On January 1, 2020, as we entered another year without any idea of what was on the horizon, a new federal law took effect regarding retirement accounts.
The SECURE Act, “Setting Every Community Up for Retirement Enhancement,” affects millions of Americans who have been saving through tax-deferred retirement plans with the biggest impact falling those set to inherit these plans. Now, two years later, SECURE is still a new concept for many clients who are unaware of the law or how it applies to their own situation.
One change is that the age at which a plan holder must take required minimum distributions (“RMDs”) was increased from 70 1⁄2 to 72. RMDs are taken annually, based on the full value of the account on December 31 of the prior year and the life expectancy of the plan holder. The delay to age 72 will result in a year and a half more of tax-deferred growth on the funds.
SECURE also created a $10,000 penalty-free withdrawal for someone giving birth to or adopting a child. The Act also expanded the ability for small business owners to offer retirement plan funding. However, the most drastic item in SECURE takes aim at the beneficiary of the plan after the death of the original plan holder.
Prior to SECURE, a non-spouse designated beneficiary had the option of converting the plan to an inherited IRA and taking a RMD based upon their own life expectancy. The beneficiary could take more than the RMD if needed, realizing that each distribution is taxable income.
Consider a 90-year-old with an IRS life expectancy of 12.2 years who names a 65-year-old child as designated beneficiary. A 65-year-old has an IRS life expectancy of 22.9 years. That beneficiary could previously “stretch” the distributions over their life expectancy and allow those funds to grow tax-deferred for many more years. With SECURE, this stretch is lost for the majority of beneficiaries. SECURE prescribes a mandatory 10-year payout for a designated beneficiary. Being forced to liquidate in the 10 years will result in the payment of more income taxes than if the beneficiary had the 22.9-year payout.
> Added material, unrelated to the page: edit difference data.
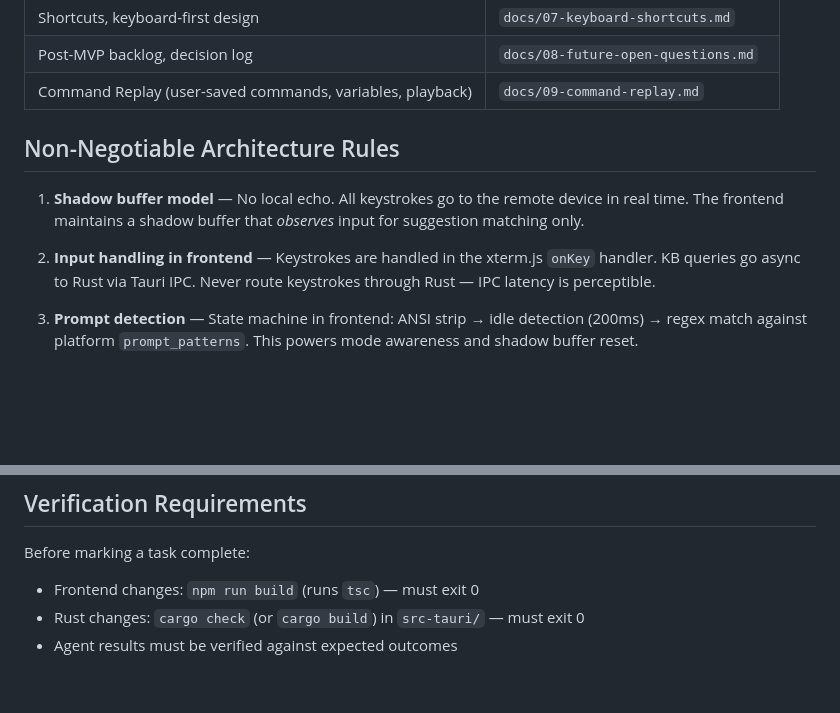
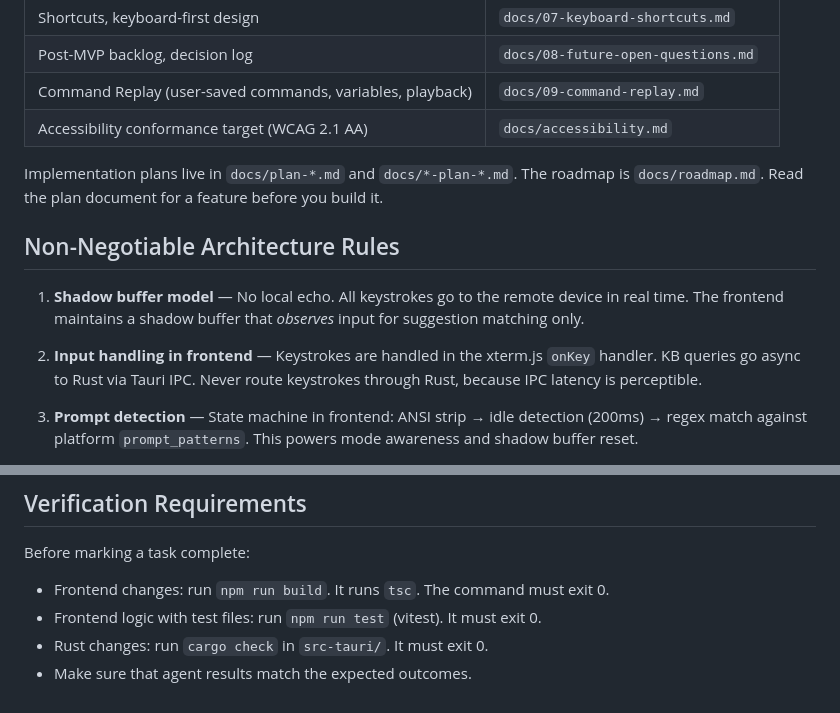
Before and after one commit to bonzo81/comnd, a Markdown page: agents.md, 2 parts joined by grey strips. GitHub-like rendering; blank space fills up the shorter version.

```diff
--- a/agents.md
+++ b/agents.md
@@ -25,12 +25,15 @@ Read these docs before implementing anything in their domain:
 | Shortcuts, keyboard-first design | `docs/07-keyboard-shortcuts.md` |
 | Post-MVP backlog, decision log | `docs/08-future-open-questions.md` |
 | Command Replay (user-saved commands, variables, playback) | `docs/09-command-replay.md` |
+| Accessibility conformance target (WCAG 2.1 AA) | `docs/accessibility.md` |
+
+Implementation plans live in `docs/plan-*.md` and `docs/*-plan-*.md`. The roadmap is `docs/roadmap.md`. Read the plan document for a feature before you build it.
 
 ## Non-Negotiable Architecture Rules
 
 1. **Shadow buffer model** — No local echo. All keystrokes go to the remote device in real time. The frontend maintains a shadow buffer that *observes* input for suggestion matching only.
 
-2. **Input handling in frontend** — Keystrokes are handled in the xterm.js `onKey` handler. KB queries go async to Rust via Tauri IPC. Never route keystrokes through Rust — IPC latency is perceptible.
+2. **Input handling in frontend** — Keystrokes are handled in the xterm.js `onKey` handler. KB queries go async to Rust via Tauri IPC. Never route keystrokes through Rust, because IPC latency is perceptible.
 
 3. **Prompt detection** — State machine in frontend: ANSI strip → idle detection (200ms) → regex match against platform `prompt_patterns`. This powers mode awareness and shadow buffer reset.
 
@@ -130,6 +133,7 @@ knowledge-base/         # YAML knowledge bases per platform
 ## Verification Requirements
 
 Before marking a task complete:
-- Frontend changes: `npm run build` (runs `tsc`) — must exit 0
-- Rust changes: `cargo check` (or `cargo build`) in `src-tauri/` — must exit 0
-- Agent results must be verified against expected outcomes
+- Frontend changes: run `npm run build`. It runs `tsc`. The command must exit 0.
+- Frontend logic with test files: run `npm run test` (vitest). It must exit 0.
+- Rust changes: run `cargo check` in `src-tauri/`. It must exit 0.
+- Make sure that agent results match the expected outcomes.
```
Also changed, not shown: other parts of agents.md (+29 -29 lines).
The SECURE Act carved out limited exceptions to this 10-year payout rule. These five categories of designated beneficiaries include a spouse, minor child of the plan holder, chronically ill person, disabled person, or a person not more than 10 years younger than the plan holder.
If you have retirement assets, this change serves as a trigger to have your plan reviewed by your estate planning attorney and financial advisor. This review is especially important where an estate plan includes a trust as the beneficiary of a retirement account. The terms of the trust may need to be adjusted from being a conduit trust to an accumulation trust.
A conduit trust forces all distributions out to the beneficiary, whereas an accumulation trust allows the distributions to remain protected in the trust. Other clients may decide to leave tax-deferred retirement assets to charities rather than individuals. Still others may rearrange allocations to make IRAs payable to a person not less than 10 years younger than them, such as a sibling, thereby focusing on saving other types of assets for beneficiaries otherwise forced to take a 10-year taxable payout.
Many Americans have spent their working lives contributing to tax-deferred plans with the idea that it will give them a stream of income in retirement, and pass on to their beneficiaries as a stream of income. While SECURE may not alter the plan for some, the impact of SECURE should be considered by all. Stay tuned for future updates because there are already whisperings about SECURE 2.0 which, among other things, may raise the age at which RMDs are required.
Nancy Burner, Esq. practices elder law and estate planning from her East Setauket office. Visit www.burnerlaw.com.